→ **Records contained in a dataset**
********

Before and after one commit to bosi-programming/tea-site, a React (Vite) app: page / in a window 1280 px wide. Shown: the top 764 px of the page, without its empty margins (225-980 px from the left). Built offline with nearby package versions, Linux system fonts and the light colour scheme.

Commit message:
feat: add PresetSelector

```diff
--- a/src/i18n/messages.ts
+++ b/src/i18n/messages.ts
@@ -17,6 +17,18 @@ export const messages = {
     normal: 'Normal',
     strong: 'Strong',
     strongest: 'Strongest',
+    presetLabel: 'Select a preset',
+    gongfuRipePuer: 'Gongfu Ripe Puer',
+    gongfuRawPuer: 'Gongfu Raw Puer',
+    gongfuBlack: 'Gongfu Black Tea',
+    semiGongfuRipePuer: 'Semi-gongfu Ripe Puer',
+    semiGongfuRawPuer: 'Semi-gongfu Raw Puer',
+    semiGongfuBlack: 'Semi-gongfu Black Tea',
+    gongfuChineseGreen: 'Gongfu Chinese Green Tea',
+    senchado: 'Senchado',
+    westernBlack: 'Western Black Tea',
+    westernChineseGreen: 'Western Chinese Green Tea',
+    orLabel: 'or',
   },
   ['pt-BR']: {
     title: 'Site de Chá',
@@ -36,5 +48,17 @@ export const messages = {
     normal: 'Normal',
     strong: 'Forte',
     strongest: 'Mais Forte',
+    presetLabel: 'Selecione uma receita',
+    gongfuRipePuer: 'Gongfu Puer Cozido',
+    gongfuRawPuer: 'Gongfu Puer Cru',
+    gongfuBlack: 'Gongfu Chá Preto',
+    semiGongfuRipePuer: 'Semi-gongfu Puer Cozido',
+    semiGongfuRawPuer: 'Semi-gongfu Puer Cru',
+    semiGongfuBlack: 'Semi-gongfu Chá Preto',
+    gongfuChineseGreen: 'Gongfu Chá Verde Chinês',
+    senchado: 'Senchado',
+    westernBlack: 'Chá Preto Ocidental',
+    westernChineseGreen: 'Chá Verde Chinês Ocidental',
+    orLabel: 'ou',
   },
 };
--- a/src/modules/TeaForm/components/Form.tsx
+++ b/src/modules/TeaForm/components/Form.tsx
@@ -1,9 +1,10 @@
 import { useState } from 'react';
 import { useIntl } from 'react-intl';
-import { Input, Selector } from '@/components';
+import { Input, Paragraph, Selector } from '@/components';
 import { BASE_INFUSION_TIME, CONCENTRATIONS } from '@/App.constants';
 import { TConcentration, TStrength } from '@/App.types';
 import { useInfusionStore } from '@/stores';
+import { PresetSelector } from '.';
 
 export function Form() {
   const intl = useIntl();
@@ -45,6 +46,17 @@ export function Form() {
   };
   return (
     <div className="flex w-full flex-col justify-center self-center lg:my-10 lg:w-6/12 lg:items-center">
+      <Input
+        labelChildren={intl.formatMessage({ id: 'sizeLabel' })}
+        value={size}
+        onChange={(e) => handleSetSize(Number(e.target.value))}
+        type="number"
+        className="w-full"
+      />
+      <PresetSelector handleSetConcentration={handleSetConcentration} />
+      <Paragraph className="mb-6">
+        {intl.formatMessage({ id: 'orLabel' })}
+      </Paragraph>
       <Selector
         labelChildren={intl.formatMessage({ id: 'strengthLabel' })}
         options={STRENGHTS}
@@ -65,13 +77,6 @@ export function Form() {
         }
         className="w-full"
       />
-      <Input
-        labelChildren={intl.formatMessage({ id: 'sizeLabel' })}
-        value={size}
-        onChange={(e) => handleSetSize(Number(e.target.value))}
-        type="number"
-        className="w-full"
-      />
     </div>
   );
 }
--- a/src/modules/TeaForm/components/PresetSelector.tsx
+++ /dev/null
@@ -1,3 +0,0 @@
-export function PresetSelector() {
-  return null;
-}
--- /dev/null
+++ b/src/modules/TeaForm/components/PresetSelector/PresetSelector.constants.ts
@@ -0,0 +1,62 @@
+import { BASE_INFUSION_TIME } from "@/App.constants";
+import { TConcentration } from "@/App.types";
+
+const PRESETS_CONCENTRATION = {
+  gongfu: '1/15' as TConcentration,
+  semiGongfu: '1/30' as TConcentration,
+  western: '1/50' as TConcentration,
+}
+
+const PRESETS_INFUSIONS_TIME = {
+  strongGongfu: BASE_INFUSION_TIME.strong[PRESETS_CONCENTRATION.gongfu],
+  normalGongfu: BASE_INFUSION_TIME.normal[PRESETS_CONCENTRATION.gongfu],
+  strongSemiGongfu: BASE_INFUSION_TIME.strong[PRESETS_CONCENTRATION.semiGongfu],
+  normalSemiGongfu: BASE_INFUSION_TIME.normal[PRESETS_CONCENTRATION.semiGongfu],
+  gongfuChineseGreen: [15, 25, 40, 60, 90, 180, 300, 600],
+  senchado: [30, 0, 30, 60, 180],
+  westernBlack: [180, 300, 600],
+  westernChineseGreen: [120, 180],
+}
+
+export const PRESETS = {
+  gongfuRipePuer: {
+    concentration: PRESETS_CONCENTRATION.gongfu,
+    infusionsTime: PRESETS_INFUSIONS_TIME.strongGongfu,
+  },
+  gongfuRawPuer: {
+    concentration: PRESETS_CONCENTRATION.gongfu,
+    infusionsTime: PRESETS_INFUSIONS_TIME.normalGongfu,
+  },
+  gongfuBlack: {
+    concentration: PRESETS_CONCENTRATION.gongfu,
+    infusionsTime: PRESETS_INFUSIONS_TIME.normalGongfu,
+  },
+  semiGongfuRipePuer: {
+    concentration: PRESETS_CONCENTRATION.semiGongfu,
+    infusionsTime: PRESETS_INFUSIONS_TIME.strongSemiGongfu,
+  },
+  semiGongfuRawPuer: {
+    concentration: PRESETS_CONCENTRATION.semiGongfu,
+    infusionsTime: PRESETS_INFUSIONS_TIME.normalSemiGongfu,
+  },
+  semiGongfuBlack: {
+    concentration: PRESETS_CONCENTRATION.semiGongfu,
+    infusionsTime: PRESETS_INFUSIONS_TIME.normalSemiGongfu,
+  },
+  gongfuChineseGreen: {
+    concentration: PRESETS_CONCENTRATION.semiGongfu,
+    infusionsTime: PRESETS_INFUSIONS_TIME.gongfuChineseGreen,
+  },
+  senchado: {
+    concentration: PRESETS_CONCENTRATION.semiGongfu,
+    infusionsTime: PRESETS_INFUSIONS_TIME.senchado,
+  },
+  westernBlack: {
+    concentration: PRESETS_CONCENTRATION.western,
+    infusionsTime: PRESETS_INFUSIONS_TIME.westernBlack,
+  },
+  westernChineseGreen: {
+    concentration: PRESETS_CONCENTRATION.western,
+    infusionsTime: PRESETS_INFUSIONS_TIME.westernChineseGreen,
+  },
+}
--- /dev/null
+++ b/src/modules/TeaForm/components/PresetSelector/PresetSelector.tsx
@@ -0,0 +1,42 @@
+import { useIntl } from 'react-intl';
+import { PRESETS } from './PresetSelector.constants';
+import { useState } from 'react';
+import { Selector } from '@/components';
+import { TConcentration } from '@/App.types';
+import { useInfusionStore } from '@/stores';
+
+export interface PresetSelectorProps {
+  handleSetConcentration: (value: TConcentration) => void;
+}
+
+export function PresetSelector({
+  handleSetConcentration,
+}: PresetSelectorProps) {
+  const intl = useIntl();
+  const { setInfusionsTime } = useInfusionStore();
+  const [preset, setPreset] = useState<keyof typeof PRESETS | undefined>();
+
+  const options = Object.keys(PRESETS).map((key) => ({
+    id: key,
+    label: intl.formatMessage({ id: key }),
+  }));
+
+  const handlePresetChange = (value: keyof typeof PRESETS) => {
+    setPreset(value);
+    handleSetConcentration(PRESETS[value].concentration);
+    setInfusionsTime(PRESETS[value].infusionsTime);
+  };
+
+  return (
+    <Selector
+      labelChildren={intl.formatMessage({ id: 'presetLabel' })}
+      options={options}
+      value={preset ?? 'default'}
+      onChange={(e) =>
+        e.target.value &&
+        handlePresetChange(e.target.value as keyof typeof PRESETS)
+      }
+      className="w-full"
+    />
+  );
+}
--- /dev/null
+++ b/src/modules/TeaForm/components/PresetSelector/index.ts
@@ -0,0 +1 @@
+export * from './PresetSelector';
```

********

→ **ACTIVITY**
Pull together all lines from the data that mention the word "components".

→ **SOLUTION TO THIS EXERCISE**
--- a/src/modules/TeaForm/components/Form.tsx
+++ b/src/modules/TeaForm/components/Form.tsx
-import { Input, Selector } from '@/components';
+import { Input, Paragraph, Selector } from '@/components';
--- a/src/modules/TeaForm/components/PresetSelector.tsx
+++ b/src/modules/TeaForm/components/PresetSelector/PresetSelector.constants.ts
+++ b/src/modules/TeaForm/components/PresetSelector/PresetSelector.tsx
+import { Selector } from '@/components';
+++ b/src/modules/TeaForm/components/PresetSelector/index.ts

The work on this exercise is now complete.